* [DESCRIPTION OF THE TASK]:
Report all lines of the records that contain "scrambles".

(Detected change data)
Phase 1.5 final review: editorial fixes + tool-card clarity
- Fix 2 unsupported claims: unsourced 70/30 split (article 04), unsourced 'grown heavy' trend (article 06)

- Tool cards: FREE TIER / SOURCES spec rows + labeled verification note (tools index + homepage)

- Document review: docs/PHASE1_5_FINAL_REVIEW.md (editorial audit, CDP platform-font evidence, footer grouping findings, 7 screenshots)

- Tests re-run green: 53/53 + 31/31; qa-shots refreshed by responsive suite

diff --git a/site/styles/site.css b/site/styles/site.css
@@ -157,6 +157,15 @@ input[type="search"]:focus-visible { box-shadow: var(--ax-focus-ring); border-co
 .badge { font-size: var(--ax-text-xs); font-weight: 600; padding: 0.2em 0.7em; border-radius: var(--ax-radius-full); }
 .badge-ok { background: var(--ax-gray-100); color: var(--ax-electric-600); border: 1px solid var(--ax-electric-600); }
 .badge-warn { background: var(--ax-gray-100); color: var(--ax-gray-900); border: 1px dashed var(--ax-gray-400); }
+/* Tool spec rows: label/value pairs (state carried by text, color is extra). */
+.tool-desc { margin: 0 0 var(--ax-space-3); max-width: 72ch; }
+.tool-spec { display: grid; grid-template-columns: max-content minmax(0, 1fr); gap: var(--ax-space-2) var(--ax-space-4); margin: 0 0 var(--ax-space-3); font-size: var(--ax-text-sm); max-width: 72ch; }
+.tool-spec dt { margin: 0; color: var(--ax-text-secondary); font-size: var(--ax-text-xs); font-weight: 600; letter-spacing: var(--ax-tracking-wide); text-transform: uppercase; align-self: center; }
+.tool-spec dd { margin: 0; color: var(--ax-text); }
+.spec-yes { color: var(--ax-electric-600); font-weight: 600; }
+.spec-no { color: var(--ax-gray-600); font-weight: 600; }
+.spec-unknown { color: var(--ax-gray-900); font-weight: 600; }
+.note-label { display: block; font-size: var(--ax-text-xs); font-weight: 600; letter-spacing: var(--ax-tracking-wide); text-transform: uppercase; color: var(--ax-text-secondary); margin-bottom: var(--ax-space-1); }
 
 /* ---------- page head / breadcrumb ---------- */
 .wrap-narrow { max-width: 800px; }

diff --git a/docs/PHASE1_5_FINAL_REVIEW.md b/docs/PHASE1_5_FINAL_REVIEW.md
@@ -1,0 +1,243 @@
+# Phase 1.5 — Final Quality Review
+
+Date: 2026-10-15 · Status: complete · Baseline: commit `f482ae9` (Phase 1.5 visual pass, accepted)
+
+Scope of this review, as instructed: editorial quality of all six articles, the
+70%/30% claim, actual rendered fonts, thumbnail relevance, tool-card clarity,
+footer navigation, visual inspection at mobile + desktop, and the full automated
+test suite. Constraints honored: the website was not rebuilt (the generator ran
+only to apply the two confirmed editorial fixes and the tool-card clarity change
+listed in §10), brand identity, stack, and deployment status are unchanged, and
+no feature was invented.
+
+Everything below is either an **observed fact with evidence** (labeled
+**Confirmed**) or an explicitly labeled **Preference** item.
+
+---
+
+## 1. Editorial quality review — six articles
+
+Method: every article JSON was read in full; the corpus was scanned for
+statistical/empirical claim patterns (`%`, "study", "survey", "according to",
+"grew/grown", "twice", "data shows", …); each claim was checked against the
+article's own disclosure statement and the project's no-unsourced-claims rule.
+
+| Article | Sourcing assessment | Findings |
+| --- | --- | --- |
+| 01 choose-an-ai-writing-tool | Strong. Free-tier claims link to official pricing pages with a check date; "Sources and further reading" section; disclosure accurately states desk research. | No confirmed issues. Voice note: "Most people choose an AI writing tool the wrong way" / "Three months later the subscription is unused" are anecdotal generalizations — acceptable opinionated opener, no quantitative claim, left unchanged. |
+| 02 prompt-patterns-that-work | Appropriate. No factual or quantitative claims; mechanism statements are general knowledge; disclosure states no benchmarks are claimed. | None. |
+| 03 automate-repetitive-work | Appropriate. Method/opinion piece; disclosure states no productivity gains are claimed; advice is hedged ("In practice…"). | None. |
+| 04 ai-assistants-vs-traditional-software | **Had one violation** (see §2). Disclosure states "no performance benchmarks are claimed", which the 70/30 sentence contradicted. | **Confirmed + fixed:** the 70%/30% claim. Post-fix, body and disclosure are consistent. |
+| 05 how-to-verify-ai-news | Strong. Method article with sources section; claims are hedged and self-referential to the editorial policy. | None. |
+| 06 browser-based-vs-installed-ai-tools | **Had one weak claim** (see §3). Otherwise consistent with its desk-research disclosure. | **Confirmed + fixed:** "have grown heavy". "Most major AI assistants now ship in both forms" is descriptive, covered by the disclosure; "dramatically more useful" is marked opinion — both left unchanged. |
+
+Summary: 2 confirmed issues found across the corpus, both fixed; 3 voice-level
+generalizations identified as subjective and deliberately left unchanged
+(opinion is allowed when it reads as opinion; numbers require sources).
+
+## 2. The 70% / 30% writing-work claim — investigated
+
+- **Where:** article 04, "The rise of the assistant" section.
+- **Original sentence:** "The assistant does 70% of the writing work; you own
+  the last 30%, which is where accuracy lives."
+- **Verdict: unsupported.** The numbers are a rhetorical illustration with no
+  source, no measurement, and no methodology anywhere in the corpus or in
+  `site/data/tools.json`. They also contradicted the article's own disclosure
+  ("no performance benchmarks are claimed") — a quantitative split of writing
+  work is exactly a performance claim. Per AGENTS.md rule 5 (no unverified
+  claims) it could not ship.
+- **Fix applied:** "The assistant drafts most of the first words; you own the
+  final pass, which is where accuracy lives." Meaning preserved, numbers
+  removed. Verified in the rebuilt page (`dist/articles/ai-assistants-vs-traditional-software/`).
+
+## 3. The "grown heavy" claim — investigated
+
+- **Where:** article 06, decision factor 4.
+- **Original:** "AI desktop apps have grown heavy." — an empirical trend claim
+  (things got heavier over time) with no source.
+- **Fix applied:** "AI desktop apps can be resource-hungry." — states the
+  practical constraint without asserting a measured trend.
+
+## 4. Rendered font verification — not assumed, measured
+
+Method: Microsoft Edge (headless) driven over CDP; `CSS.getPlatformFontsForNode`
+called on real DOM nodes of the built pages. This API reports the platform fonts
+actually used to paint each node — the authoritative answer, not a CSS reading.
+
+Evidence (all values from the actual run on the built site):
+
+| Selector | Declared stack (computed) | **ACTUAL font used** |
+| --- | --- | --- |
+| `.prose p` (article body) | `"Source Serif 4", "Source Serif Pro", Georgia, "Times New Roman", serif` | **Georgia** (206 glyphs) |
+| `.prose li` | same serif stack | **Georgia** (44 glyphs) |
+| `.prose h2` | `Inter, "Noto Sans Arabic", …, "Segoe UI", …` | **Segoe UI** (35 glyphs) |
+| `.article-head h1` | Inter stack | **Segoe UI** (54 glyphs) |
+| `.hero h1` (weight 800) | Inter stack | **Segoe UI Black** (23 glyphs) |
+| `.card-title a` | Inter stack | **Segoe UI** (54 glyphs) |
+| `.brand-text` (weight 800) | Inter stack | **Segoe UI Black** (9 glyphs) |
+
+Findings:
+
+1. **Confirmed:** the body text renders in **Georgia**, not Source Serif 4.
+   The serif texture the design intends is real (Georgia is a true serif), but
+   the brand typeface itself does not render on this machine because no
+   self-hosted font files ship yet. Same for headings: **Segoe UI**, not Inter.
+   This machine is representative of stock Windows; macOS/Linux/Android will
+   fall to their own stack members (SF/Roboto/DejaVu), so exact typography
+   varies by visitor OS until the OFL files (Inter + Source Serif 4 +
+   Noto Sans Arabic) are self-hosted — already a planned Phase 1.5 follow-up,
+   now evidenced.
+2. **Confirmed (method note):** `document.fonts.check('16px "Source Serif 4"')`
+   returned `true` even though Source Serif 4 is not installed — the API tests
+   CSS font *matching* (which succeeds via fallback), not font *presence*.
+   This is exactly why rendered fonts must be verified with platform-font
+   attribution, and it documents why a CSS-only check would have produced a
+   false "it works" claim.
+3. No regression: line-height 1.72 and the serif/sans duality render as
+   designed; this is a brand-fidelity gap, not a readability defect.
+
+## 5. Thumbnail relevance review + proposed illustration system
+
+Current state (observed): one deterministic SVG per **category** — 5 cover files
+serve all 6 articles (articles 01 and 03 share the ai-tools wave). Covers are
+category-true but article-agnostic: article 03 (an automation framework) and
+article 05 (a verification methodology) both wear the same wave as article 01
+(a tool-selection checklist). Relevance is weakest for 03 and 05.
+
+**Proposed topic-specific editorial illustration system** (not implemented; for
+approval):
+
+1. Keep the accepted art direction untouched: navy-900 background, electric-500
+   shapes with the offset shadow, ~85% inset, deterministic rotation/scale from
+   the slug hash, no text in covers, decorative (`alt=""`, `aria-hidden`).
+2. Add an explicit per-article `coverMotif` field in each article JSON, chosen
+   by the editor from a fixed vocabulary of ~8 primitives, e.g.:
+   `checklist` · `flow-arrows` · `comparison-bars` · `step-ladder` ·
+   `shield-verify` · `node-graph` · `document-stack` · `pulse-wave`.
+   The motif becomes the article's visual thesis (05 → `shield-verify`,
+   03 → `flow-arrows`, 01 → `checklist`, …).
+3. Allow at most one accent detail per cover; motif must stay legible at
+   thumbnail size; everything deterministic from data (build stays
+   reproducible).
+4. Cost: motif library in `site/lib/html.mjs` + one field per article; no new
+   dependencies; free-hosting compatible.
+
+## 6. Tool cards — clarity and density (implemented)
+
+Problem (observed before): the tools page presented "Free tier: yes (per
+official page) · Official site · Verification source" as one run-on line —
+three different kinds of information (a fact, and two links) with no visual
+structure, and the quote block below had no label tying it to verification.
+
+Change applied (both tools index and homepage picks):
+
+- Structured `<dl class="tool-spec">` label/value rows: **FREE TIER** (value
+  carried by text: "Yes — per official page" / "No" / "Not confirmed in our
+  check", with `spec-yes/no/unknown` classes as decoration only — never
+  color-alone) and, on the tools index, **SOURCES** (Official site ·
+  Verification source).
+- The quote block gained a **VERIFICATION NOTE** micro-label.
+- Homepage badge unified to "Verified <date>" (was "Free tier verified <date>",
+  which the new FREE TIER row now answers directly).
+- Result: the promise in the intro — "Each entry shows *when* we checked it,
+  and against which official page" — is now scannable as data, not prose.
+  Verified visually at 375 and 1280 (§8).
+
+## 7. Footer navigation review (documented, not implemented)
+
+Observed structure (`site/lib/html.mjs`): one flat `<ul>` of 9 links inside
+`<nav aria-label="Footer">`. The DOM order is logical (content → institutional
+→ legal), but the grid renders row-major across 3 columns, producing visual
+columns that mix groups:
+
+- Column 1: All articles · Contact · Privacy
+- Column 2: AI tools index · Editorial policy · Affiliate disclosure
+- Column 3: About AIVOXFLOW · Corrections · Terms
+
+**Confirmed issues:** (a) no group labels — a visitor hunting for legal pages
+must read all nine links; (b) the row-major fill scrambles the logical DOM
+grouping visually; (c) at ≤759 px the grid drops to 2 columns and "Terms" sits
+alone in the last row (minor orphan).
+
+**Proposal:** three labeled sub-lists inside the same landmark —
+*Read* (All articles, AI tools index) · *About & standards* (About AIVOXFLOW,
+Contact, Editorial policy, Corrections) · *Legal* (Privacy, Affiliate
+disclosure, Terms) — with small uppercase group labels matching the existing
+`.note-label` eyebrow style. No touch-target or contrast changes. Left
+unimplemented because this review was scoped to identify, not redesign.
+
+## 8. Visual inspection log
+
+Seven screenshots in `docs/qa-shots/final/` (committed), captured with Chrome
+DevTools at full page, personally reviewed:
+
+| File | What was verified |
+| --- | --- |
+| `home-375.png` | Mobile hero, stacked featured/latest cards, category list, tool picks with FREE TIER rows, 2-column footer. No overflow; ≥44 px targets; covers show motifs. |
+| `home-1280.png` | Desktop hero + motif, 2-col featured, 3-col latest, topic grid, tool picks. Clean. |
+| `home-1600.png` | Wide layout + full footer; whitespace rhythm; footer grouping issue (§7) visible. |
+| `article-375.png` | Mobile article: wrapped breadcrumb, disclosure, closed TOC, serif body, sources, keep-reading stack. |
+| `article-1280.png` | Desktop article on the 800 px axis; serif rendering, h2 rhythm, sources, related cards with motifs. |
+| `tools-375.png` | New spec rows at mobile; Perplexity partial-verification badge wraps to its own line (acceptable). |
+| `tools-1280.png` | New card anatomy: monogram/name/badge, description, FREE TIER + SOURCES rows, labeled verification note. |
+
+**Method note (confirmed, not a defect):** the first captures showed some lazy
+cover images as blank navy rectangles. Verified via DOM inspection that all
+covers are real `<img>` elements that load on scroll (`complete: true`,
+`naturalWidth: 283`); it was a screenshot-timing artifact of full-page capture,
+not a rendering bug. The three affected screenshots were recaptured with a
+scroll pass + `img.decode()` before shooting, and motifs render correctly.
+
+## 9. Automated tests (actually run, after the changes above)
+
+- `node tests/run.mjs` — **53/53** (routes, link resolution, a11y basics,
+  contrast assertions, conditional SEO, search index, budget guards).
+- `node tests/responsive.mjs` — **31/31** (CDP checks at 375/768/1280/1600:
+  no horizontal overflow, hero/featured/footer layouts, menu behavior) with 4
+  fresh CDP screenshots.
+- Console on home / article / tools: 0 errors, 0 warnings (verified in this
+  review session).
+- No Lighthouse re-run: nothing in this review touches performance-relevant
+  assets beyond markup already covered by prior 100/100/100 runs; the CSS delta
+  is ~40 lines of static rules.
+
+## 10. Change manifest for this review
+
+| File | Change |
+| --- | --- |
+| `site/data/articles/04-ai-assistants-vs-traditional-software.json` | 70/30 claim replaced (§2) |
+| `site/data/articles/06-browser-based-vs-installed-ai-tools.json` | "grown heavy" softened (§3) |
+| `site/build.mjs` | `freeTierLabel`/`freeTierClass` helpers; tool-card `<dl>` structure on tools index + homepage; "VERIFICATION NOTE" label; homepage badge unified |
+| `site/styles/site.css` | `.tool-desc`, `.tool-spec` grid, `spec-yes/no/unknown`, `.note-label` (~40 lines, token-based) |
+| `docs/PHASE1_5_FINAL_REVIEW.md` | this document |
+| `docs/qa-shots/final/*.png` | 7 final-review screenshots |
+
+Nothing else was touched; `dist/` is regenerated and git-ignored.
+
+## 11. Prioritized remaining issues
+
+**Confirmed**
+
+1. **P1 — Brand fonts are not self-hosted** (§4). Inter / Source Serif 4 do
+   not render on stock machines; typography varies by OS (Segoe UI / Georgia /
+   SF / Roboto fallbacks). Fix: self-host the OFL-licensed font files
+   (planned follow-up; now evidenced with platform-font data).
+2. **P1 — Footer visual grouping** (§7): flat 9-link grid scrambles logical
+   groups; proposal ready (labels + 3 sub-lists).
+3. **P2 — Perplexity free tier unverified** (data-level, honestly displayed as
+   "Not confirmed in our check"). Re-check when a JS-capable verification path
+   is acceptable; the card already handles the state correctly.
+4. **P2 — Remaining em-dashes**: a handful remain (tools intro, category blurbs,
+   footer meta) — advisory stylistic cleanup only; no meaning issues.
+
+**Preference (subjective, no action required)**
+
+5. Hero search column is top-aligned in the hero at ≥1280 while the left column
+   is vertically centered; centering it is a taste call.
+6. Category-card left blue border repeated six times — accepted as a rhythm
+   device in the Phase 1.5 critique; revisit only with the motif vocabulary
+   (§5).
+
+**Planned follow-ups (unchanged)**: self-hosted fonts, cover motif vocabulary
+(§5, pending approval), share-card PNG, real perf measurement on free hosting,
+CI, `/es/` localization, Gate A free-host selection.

* [EXERCISE RESPONSE]:
+must read all nine links; (b) the row-major fill scrambles the logical DOM
+2. **P1 — Footer visual grouping** (§7): flat 9-link grid scrambles logical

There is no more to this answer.